_Problem:_
The answer should consist of each line below that contains the word "function".

Stored data entries
<<<<
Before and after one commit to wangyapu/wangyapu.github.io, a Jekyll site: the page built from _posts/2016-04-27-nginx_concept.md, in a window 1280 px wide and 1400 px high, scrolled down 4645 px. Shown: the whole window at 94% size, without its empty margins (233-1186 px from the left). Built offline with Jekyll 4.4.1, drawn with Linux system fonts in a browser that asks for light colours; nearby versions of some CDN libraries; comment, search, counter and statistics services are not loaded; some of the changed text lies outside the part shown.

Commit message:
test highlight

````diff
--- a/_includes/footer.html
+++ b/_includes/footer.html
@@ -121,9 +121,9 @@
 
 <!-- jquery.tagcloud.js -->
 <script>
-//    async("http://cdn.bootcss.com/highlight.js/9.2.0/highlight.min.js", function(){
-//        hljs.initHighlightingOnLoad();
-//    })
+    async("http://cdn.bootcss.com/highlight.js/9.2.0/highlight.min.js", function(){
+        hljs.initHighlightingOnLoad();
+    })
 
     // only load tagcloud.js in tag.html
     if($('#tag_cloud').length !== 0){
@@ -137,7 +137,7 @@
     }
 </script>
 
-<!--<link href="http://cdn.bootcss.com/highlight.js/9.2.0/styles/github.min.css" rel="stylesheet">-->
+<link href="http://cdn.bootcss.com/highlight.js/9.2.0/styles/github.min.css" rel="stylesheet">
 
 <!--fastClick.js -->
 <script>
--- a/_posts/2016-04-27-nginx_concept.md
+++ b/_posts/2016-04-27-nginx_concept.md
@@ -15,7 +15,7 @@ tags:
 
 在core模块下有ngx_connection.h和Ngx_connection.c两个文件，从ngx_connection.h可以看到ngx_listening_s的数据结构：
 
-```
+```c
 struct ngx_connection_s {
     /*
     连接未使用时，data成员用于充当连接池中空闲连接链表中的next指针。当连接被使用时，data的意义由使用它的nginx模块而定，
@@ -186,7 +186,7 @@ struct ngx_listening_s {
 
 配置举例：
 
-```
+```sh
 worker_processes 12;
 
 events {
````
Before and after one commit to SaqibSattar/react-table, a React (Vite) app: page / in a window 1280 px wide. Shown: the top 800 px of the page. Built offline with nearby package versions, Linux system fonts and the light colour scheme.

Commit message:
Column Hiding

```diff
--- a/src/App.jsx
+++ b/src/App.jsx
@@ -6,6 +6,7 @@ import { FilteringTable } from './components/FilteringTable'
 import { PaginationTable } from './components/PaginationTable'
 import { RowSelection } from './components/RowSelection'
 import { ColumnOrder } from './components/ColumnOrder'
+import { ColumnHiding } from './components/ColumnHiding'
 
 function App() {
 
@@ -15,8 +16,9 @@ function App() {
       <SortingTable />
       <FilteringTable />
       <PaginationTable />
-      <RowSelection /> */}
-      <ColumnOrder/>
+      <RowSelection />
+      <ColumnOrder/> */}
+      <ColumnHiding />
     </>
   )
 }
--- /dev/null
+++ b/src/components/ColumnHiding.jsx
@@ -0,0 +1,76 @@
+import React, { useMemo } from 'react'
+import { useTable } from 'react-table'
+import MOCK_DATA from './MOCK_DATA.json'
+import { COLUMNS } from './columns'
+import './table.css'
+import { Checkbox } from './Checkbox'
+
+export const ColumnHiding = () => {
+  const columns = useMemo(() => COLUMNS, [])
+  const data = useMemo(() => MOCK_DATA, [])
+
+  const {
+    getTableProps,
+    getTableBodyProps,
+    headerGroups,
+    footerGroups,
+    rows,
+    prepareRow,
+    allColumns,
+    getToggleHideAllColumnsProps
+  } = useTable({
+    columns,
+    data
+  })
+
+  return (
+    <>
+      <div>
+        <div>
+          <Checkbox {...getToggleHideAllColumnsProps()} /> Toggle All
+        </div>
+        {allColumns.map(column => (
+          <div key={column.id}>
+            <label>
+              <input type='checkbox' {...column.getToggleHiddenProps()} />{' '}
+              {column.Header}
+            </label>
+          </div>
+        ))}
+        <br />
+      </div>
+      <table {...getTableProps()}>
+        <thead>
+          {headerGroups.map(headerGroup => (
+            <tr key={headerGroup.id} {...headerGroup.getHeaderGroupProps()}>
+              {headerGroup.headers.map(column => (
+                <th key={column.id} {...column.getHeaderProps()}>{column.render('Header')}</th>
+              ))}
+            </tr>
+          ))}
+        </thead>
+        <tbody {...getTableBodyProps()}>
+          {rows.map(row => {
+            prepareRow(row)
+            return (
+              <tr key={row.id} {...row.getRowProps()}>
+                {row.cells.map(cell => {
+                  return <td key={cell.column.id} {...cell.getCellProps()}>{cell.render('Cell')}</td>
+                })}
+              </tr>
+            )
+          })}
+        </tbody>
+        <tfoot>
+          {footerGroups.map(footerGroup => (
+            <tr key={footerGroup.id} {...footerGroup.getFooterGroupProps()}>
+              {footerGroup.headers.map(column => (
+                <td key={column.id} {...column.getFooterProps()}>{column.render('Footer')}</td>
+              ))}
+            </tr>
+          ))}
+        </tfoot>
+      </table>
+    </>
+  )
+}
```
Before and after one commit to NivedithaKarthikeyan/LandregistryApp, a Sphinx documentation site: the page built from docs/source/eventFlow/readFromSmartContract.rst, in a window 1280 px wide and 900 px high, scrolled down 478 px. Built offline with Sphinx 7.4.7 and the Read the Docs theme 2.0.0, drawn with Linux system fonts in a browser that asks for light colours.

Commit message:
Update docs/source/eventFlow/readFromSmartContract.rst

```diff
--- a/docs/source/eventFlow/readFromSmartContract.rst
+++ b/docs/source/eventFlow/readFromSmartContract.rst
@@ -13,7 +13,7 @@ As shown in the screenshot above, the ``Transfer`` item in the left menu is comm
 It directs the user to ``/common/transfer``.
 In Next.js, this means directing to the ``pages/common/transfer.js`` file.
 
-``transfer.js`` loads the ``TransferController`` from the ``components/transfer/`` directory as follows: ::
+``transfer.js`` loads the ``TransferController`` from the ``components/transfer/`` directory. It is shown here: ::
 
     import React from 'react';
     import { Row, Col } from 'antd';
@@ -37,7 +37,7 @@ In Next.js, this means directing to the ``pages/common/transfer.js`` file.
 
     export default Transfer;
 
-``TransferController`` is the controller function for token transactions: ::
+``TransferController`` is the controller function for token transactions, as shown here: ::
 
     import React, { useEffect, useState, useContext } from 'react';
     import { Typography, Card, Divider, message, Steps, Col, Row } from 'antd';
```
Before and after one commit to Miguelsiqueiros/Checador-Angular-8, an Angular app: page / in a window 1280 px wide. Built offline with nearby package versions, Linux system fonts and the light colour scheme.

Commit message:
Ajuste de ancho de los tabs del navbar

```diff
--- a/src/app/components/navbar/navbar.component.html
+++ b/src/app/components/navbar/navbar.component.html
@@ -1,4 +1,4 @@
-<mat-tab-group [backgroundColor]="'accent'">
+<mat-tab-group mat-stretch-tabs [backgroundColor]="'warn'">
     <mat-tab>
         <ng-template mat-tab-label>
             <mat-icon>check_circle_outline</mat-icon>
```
>>>>
_Task output:_
-//    async("http://cdn.bootcss.com/highlight.js/9.2.0/highlight.min.js", function(){
+    async("http://cdn.bootcss.com/highlight.js/9.2.0/highlight.min.js", function(){
 function App() {
@@ -15,8 +16,9 @@ function App() {
-``TransferController`` is the controller function for token transactions: ::
+``TransferController`` is the controller function for token transactions, as shown here: ::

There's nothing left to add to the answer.